You can hide your age, lie about your relationship status and leave the ‘religion’ box blank. But if you have ‘liked’ enough pages on Facebook, there is little about your personality and identity that a stranger may not be able to guess.
In a recent study, social scientists gathered user ‘likes’ from 58,000 Facebook profiles, then used the data to determine essential information about each volunteer. Their success was impressive: the researchers’ predictions were 95% correct when it came to race, 85% when it came to politics and 88% when it came to male sexuality.
In some cases, the reasoning is fairly obvious. It is no surprise that gay people are more likely to express their approval for anti-homophobia campaign ‘No H8’, or that plenty of liberals like Barack Obama. But these clear signifiers accounted for less than 5% of predictions; other correlations were far less explicable.
Curly fries or thunderstorms are not usually taken as a sign of intelligence, for instance; but few pages on all of Facebook are more closely linked to high IQ. And for some reason, admitting to ‘being confused after waking up from naps’ suggests strongly that you are a straight man. A fan of Hello Kitty, meanwhile, is likely to be more open but less conscientious and emotionally stable than average.
The researchers say that their study should serve as a warning to every user of social media. However private you try to be, it proves, your posts and preferences may reveal far more than you could possibly suspect. And it is not only curious academics who are watching: companies analyse the exact same information in order to send you personalised ads.
For many people, this is a real concern. But some are also disquieted by the results themselves: are we really so predictable that a superficial collection of ‘likes’ can provide a detailed portrait of our identities?
Like it or not...
Apparently so, say sociologists – and that should not be a surprise. When we identify ourselves with a particular book, singer, colour or product, they say, we are never just expressing an opinion. We are trying to tell the world something about who we are, or who we would like to be.
So all personal tastes and preferences are just a narrow-minded attempt at self-promotion? How cynical, say many people – and how untrue! Nothing is more personal to each individual than what we value: if our opinions are not our own then nothing is. This study does not show that we are predictable, they say, only that Facebook is superficial.
- Do you mind if companies have access to your basic information on Facebook? If not, what information would you like to keep private?
- Do we control our own tastes and interests, or are they determined by external factors like how we have been brought up?

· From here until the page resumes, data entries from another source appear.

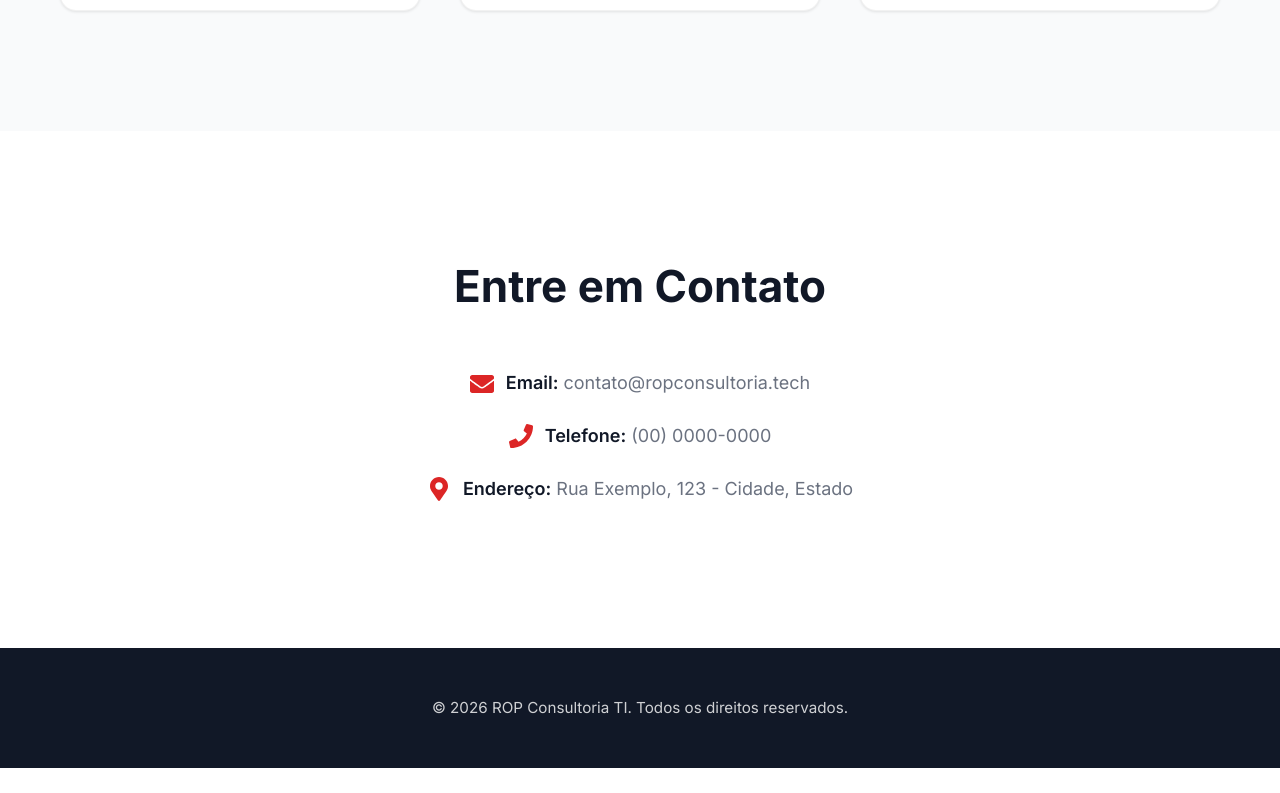
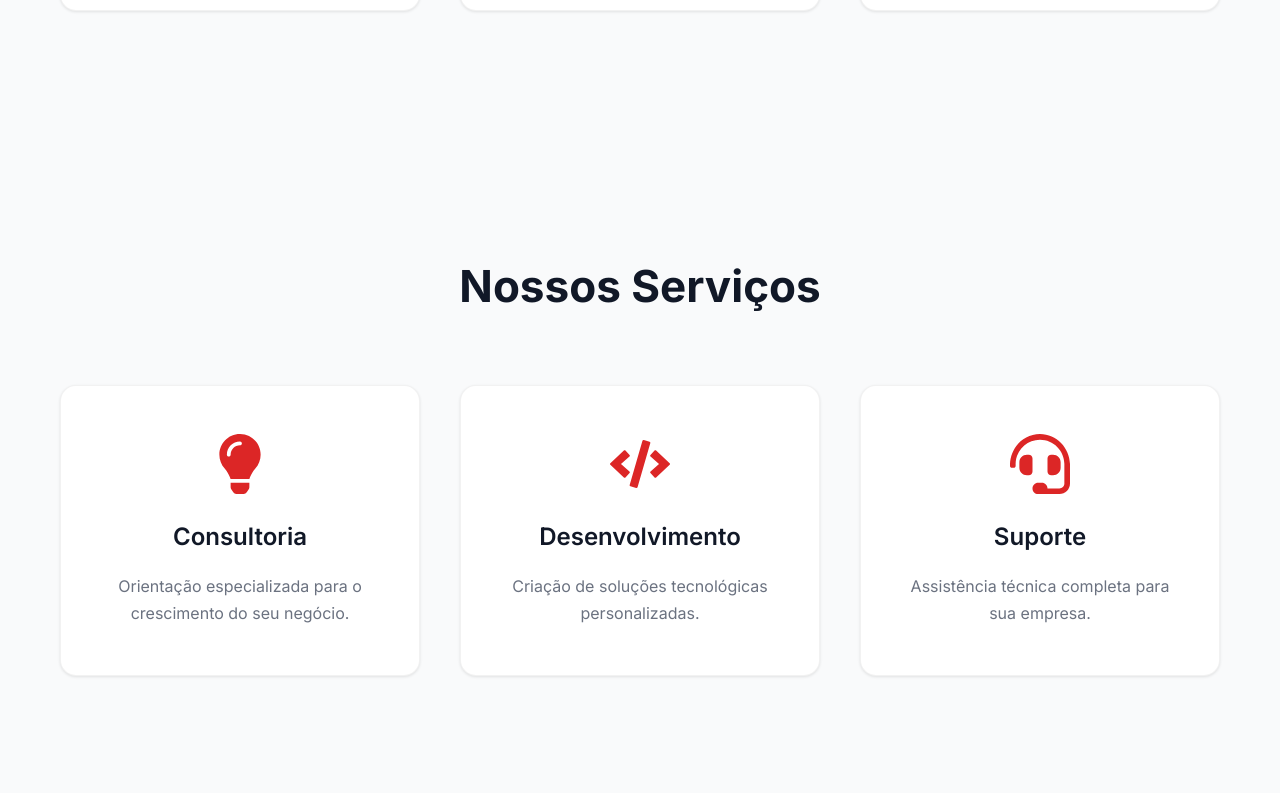
Before and after one commit to robertopinheiro-cell/robertopinheiro-cell.github.io, a React (Vite) app: page / in a window 1280 px wide. Shown: the part 1627-2420 px from the top of the page. Before the commit the page ends 2395 px from the top, so only its background shows below. Built offline with nearby package versions, Linux system fonts and the light colour scheme.

Commit message:
Web edits (#8)
* Add Clientes component to main layout

* Create Clientes.jsx

* Update Clientes.jsx

* Update App.jsx

```diff
--- a/src/App.jsx
+++ b/src/App.jsx
@@ -2,6 +2,7 @@ import Header from './components/Header'
 import Hero from './components/Hero'
 import About from './components/About'
 import Services from './components/Services'
+import Clientes from './components/Clientes'
 import Contact from './components/Contact'
 import Footer from './components/Footer'
 import ScrollProgress from './components/ScrollProgress'
@@ -16,6 +17,7 @@ function App() {
         <Hero />
         <About />
         <Services />
+        <Clientes />
         <Contact />
       </main>
       <Footer />
--- /dev/null
+++ b/src/components/Clientes.jsx
@@ -0,0 +1,90 @@
+import { motion } from 'framer-motion';
+import { FaLightbulb, FaCode, FaHeadset } from 'react-icons/fa';
+
+function Clientes() {
+  const services = [
+    {
+      id: 'consultoria',
+      title: 'Consultoria',
+      description: 'Orientação especializada para o crescimento do seu negócio.',
+      icon: FaLightbulb
+    },
+    {
+      id: 'desenvolvimento',
+      title: 'Desenvolvimento',
+      description: 'Criação de soluções tecnológicas personalizadas.',
+      icon: FaCode
+    },
+    {
+      id: 'suporte',
+      title: 'Suporte',
+      description: 'Assistência técnica completa para sua empresa.',
+      icon: FaHeadset
+    }
+  ];
+
+  const containerVariants = {
+    hidden: { opacity: 0 },
+    visible: {
+      opacity: 1,
+      transition: {
+        staggerChildren: 0.2
+      }
+    }
+  };
+
+  const cardVariants = {
+    hidden: { opacity: 0, y: 50 },
+    visible: {
+      opacity: 1,
+      y: 0,
+      transition: {
+        duration: 0.6,
+        ease: "easeOut"
+      }
+    }
+  };
+
+  return (
+    <section id="servicos" className="services">
+      <div className="container">
+        <motion.h2
+          initial={{ opacity: 0, y: 30 }}
+          whileInView={{ opacity: 1, y: 0 }}
+          transition={{ duration: 0.6 }}
+          viewport={{ once: true }}
+        >
+          Nossos Serviços
+        </motion.h2>
+        <motion.div
+          className="services-grid"
+          variants={containerVariants}
+          initial="hidden"
+          whileInView="visible"
+          viewport={{ once: true }}
+        >
+          {services.map((service) => {
+            const IconComponent = service.icon;
+            return (
+              <motion.div
+                key={service.id}
+                className="service-card"
+                variants={cardVariants}
+                whileHover={{ y: -12, scale: 1.02 }}
+                transition={{ type: "spring", stiffness: 300 }}
+              >
+                <div className="icon">
+                  <IconComponent size={60} />
+                </div>
+                <h3>{service.title}</h3>
+                <p>{service.description}</p>
+              </motion.div>
+            );
+          })}
+        </motion.div>
+      </div>
+    </section>
+  );
+}
+
+export default Clientes;
```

- Write down five things you like or value, and briefly explain what you think your choices say about you.
- Make a poster to raise awareness about Facebook privacy, warning of dangers and suggesting ways of protecting information.
Some People Say...

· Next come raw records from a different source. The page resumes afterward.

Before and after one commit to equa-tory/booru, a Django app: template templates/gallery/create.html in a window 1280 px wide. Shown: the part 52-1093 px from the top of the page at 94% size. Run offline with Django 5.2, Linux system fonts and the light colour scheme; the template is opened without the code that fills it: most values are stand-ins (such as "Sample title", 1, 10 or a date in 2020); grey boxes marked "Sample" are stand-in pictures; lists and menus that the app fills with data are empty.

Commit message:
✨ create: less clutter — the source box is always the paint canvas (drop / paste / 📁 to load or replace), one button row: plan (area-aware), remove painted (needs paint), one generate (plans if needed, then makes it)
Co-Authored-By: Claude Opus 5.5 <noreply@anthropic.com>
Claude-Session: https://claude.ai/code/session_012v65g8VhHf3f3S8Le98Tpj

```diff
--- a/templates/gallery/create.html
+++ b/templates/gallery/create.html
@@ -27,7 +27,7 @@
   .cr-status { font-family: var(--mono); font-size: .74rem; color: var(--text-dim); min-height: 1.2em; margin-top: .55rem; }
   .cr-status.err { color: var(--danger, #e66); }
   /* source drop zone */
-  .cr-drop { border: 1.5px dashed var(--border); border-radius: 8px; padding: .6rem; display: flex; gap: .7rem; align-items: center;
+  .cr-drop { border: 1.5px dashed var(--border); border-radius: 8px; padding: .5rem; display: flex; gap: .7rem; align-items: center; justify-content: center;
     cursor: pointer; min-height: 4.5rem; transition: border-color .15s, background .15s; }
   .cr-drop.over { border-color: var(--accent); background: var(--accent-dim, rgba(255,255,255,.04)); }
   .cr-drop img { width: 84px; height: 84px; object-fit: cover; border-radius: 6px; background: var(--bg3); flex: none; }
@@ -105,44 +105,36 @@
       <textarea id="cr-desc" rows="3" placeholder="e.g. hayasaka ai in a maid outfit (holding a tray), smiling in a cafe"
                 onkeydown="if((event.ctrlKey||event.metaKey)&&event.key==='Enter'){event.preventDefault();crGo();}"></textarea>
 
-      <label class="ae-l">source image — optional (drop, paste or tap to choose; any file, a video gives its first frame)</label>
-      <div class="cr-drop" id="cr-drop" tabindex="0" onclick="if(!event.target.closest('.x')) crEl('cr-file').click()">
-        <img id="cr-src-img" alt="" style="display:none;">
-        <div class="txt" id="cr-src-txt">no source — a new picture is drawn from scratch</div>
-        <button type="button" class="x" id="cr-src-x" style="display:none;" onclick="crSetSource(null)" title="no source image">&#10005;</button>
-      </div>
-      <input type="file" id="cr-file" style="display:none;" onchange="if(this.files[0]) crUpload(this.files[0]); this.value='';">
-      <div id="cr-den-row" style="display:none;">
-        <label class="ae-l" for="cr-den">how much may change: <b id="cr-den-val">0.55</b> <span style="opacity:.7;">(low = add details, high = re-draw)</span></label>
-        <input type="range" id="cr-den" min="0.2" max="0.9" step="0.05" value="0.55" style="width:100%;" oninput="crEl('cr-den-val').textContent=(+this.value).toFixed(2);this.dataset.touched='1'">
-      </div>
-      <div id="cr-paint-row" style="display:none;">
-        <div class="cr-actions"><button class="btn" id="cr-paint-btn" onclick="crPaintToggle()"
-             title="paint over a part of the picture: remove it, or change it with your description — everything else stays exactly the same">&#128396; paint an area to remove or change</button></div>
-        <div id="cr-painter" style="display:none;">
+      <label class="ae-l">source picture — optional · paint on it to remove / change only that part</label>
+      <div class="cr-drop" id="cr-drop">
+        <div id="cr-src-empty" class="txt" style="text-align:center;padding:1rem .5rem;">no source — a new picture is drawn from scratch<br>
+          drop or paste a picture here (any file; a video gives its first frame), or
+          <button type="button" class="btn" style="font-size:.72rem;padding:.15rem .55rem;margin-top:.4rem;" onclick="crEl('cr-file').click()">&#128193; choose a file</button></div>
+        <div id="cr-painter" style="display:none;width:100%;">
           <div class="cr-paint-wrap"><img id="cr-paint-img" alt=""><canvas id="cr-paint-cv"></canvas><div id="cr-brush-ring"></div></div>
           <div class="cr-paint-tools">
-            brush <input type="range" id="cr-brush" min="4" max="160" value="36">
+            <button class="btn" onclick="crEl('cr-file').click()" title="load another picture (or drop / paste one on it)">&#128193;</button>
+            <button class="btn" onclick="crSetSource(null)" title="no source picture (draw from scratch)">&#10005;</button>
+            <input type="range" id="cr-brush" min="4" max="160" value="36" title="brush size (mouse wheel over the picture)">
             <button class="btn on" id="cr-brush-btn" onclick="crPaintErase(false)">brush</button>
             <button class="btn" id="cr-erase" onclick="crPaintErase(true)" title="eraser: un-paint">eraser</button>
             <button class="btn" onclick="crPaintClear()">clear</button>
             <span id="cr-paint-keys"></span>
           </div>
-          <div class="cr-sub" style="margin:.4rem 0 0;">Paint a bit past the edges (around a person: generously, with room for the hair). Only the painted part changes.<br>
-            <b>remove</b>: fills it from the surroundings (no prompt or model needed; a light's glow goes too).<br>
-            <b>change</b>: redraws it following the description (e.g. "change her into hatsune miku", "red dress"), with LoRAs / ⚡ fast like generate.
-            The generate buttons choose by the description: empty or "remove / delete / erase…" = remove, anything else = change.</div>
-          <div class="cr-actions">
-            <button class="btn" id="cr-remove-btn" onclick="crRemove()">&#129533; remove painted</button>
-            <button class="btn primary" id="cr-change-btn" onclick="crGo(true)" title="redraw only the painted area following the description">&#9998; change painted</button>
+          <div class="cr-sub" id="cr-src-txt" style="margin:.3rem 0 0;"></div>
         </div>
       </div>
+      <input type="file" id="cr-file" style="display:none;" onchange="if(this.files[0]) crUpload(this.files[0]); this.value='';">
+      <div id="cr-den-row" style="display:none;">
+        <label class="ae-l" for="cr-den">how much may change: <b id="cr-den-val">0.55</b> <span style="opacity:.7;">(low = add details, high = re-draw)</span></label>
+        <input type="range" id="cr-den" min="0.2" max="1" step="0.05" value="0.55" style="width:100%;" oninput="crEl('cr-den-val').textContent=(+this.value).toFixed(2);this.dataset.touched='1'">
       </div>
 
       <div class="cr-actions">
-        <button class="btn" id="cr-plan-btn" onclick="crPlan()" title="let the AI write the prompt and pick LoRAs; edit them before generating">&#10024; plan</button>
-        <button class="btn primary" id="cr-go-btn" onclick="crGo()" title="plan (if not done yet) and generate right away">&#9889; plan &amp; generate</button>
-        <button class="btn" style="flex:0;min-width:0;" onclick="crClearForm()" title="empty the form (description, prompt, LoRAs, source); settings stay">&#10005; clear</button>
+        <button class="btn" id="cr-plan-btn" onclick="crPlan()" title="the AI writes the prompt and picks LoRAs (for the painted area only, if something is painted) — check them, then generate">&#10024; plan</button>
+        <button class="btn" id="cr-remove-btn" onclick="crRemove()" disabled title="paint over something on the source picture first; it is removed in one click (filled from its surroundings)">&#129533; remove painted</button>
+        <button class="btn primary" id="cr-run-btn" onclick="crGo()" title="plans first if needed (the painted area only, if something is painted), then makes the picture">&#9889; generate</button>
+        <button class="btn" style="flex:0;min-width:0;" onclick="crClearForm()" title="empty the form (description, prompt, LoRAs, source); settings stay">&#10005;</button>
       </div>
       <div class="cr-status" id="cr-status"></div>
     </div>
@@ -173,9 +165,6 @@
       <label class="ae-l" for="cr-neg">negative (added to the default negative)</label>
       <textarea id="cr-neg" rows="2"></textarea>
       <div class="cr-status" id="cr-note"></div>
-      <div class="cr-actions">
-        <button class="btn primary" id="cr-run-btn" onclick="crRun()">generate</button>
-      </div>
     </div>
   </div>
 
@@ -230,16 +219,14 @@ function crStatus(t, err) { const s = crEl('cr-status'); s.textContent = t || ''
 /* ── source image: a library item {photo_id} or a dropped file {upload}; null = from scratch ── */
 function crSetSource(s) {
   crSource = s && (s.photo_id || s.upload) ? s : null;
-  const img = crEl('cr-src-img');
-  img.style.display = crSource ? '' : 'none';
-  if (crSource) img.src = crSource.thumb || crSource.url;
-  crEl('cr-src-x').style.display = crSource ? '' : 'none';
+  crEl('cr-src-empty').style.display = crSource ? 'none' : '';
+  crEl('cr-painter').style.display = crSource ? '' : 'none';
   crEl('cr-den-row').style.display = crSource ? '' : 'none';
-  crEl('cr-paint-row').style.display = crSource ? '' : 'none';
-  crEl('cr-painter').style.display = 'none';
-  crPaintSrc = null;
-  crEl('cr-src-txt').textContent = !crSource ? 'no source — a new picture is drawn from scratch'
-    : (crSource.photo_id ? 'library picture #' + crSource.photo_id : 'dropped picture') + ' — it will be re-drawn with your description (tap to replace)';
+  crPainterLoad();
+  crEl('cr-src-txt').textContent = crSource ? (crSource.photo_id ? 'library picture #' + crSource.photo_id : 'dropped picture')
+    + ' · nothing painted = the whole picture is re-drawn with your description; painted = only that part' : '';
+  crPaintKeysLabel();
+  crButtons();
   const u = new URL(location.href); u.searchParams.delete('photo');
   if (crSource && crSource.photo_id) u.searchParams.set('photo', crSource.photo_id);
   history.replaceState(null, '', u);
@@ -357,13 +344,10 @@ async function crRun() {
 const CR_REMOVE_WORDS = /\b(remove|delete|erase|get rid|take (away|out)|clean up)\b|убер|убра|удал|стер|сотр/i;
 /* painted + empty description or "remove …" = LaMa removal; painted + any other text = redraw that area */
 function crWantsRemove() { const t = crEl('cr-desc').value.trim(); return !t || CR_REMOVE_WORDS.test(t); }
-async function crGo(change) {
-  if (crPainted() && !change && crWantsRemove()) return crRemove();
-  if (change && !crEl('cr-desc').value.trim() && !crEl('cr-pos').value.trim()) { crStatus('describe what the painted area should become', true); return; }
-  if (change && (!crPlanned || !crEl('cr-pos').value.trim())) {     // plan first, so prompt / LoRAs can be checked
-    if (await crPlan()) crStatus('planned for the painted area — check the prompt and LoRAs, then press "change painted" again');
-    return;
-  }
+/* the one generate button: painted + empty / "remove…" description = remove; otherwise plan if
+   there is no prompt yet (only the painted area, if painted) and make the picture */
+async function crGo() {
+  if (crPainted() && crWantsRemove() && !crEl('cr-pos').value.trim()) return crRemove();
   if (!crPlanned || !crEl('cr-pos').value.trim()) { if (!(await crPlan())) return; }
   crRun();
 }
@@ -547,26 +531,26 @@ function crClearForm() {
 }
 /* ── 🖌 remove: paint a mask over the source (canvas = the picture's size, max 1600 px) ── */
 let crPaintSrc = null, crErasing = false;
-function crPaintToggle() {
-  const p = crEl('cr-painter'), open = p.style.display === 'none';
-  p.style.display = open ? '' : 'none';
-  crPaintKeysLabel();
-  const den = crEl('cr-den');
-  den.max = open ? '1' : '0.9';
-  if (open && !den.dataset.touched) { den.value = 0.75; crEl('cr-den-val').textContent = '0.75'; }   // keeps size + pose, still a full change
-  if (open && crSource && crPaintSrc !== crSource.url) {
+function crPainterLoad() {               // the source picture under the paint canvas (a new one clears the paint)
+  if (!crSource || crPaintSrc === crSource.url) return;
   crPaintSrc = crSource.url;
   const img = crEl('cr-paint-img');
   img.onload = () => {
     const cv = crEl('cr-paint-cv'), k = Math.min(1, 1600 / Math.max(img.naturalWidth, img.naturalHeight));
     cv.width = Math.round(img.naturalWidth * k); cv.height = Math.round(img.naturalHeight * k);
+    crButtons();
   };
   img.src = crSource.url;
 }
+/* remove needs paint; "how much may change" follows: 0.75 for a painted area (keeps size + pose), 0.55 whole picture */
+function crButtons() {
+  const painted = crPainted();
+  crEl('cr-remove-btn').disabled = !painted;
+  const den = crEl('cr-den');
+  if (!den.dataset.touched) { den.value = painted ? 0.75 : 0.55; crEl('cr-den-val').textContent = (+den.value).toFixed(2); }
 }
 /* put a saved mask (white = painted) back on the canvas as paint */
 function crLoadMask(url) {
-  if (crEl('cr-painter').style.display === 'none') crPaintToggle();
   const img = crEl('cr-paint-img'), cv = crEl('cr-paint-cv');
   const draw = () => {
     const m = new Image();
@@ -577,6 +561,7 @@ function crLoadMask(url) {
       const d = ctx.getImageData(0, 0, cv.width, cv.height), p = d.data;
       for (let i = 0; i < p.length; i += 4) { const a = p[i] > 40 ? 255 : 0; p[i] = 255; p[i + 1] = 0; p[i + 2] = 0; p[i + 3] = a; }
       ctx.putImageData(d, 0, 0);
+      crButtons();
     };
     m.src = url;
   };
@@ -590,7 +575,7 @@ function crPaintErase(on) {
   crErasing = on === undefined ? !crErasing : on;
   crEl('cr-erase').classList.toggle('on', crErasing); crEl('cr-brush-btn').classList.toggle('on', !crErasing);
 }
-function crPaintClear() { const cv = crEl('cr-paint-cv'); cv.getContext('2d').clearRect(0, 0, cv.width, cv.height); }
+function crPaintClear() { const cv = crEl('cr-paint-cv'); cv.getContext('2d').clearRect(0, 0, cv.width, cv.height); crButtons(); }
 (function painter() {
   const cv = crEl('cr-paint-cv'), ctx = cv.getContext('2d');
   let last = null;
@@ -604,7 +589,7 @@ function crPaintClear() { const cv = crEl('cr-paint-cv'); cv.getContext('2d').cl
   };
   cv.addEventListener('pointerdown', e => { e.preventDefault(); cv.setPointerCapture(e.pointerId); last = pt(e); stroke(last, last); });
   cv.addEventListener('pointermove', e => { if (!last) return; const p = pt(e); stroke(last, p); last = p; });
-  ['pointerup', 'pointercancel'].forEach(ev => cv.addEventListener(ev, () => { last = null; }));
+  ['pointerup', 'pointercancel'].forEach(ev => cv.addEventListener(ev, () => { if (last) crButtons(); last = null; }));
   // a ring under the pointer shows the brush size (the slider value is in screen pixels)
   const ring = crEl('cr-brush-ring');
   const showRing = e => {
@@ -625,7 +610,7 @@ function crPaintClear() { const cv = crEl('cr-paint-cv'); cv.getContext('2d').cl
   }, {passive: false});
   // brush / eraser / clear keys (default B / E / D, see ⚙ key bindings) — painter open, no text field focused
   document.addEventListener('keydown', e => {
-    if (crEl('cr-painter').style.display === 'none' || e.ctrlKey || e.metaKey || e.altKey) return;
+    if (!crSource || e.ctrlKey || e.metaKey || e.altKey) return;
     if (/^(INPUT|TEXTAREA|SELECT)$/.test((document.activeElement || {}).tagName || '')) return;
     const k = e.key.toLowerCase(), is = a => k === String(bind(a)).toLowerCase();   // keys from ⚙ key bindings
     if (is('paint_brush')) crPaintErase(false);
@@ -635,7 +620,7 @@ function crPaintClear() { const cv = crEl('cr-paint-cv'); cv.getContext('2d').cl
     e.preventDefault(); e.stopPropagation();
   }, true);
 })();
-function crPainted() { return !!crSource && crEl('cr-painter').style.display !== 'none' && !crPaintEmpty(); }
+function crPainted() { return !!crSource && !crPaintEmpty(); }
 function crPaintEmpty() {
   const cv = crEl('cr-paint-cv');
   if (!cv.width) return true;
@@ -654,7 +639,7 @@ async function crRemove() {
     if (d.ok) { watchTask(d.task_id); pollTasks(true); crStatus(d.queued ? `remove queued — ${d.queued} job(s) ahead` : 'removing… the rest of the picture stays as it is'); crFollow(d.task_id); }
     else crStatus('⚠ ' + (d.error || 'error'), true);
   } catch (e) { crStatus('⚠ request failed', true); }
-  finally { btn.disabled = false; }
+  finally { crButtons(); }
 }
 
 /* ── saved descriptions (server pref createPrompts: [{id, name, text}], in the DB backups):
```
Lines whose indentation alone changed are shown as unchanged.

“I can always tell whether I will like someone based on their Facebook profile.”
What do you think?
Q & A
- So Facebook knows my age and gender. Who cares?
- Analysts are developing increasingly sophisticated algorithms for processing your personal information, and they may be able to tell far more about you than just your vital statistics. And it is not only Facebook that accesses this data: your personal details will also be sold to other companies who use it to send you targeted advertisements. Perhaps that still doesn’t matter to you – but many people find it disturbing.
- How can I keep my Facebook truly private?
- The only way to protect your privacy completely is to leave! But there are less drastic measures too. Check your privacy settings, limit your ‘likes’ and think about using tools like Disconnect Me to limit companies’ access to your account. Privacyfix.com is another website that can help you control who sees your posts.
- When two different sets of data are related so that knowing one can help predict the other, they are said to be correlated. Ice cream sales are correlated to heat, for instance, and lung cancer is correlated with smoking. However, it is important to remember that correlation does not always imply causation: the two sets of data may both be affected by a third factor that has not been measured.
- IQ, or intelligence quotient, is the most famous method for measuring intellectual ability. But it has been criticised for awarding some kinds of intelligence above others, and for being biased towards cultures where these kinds of intelligence are valued.
- Conscientious and emotionally stable
- The ‘Big Five’ traits which psychologists and sociologists often use to measure personality are: openness, conscientiousness, extraversion, agreeableness and neuroticism. They are referred to by the acronym ‘OCEAN’.